Kelly is always keeping me up to date with Bryce’s latest words of wisdom, which is great because it always jump-starts a conversation with Grandma. Bryce has become a fan of smoothies. I know this because he recently walked into our kitchen and asked if we could make one.
So when Kelly mentioned what happened the other night, I was not surprised. Apparently, after he had been in bed a long time and presumably asleep, Mark decided to whip out the blender and make himself a nice refreshing blend of fruit, yogurt, and juice. No sooner had the blended began to make its whirring sounds, Bryce showed up in the kitchen and announced, “I’m here for a smoothie!” He did not want to miss out on a treat.
That reminded me of my youth, but back then, we were not drinkers of smoothies. In fact, I never heard of the word as a kid. Instead, I drank blizzards. A blizzard was a drink made famous by, I thought, Dairy Queen. My favorite flavor to get was a pineapple blizzard, but at home, we always made chocolate blizzards.
Here is the problem with its origination. According to their own website, “More than 175 million Blizzard® Treats sold in its first year,” but that year, on dairyqueen.com, was 1985. I was married, a mother of one child, and living in New York by then, but I specifically recall going to the Dairy Queen in Denville, either by car with the family (very rarely) or by bicycle with my friends (a ten mile ride)

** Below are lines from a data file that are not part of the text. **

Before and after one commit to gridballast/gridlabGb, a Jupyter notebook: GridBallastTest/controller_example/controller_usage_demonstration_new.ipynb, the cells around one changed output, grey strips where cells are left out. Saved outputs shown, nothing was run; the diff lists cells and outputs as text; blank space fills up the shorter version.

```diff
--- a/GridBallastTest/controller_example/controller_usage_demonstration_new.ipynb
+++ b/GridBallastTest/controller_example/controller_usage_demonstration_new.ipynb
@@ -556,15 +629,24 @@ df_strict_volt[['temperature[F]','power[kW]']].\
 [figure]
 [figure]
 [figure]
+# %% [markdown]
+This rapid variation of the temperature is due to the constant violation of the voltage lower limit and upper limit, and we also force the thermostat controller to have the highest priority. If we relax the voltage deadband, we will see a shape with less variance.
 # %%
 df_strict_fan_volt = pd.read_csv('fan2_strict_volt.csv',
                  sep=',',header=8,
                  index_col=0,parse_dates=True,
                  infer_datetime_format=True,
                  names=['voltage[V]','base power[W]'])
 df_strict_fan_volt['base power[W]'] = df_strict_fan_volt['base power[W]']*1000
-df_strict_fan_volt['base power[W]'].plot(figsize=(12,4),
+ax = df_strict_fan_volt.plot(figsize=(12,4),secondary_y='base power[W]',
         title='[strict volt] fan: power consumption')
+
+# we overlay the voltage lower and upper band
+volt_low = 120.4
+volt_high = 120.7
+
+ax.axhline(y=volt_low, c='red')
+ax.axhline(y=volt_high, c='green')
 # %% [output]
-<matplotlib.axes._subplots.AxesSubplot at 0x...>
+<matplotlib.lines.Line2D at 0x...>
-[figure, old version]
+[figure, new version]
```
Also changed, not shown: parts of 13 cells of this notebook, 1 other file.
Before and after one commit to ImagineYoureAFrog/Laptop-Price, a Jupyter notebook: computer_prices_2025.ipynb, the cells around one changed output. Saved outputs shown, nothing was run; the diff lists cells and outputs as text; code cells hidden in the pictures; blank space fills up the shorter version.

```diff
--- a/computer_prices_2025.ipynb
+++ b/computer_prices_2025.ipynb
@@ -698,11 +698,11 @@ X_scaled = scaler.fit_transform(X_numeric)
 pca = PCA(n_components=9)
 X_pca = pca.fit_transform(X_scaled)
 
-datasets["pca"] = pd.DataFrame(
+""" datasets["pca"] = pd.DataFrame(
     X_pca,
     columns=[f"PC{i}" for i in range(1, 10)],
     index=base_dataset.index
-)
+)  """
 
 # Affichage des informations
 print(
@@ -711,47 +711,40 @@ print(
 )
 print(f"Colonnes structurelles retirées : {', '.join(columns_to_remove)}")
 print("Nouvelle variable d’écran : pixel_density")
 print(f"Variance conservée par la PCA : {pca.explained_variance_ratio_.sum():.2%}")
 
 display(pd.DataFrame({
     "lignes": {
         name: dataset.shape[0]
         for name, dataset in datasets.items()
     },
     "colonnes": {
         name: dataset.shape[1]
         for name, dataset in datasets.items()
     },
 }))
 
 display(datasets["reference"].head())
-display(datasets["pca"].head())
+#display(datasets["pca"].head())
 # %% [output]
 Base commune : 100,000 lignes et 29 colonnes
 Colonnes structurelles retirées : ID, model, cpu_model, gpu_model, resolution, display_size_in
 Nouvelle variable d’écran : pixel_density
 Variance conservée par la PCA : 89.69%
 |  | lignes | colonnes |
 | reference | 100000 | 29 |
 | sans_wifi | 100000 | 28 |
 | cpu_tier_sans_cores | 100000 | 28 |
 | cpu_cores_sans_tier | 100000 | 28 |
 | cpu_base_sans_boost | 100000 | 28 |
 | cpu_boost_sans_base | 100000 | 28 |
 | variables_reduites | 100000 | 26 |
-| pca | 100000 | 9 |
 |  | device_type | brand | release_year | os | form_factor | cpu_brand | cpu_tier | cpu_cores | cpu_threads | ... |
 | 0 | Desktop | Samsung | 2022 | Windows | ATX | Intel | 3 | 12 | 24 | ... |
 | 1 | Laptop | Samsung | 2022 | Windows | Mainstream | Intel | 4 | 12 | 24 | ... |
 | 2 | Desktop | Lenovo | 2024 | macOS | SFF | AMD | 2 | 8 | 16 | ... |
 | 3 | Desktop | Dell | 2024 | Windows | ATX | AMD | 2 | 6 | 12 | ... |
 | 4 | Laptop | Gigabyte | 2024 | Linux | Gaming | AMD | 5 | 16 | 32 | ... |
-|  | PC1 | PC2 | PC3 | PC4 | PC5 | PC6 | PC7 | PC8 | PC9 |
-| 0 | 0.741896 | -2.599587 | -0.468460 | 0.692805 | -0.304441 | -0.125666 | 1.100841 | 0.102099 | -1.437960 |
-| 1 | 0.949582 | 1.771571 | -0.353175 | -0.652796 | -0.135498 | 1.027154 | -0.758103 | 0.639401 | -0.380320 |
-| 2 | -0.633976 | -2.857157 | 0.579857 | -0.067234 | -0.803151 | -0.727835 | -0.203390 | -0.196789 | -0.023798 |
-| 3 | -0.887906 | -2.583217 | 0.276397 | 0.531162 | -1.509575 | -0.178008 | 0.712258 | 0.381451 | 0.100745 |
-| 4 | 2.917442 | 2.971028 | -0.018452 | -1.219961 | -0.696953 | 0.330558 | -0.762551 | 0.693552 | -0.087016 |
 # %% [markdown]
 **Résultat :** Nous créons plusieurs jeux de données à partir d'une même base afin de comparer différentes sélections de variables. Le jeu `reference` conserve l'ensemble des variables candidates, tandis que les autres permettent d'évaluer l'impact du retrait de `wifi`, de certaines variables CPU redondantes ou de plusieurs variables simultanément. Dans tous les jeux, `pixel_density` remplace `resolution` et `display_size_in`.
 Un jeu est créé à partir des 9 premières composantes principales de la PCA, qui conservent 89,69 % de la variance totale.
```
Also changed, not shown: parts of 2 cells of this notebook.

So did Grandma invent the name, and the recipe (ice cream, milk, and Bosco chocolate syrup), and then sell it to Dairy Queen? If so, where is the money for her invention?
Inquiring minds need to know the answer to this mystery!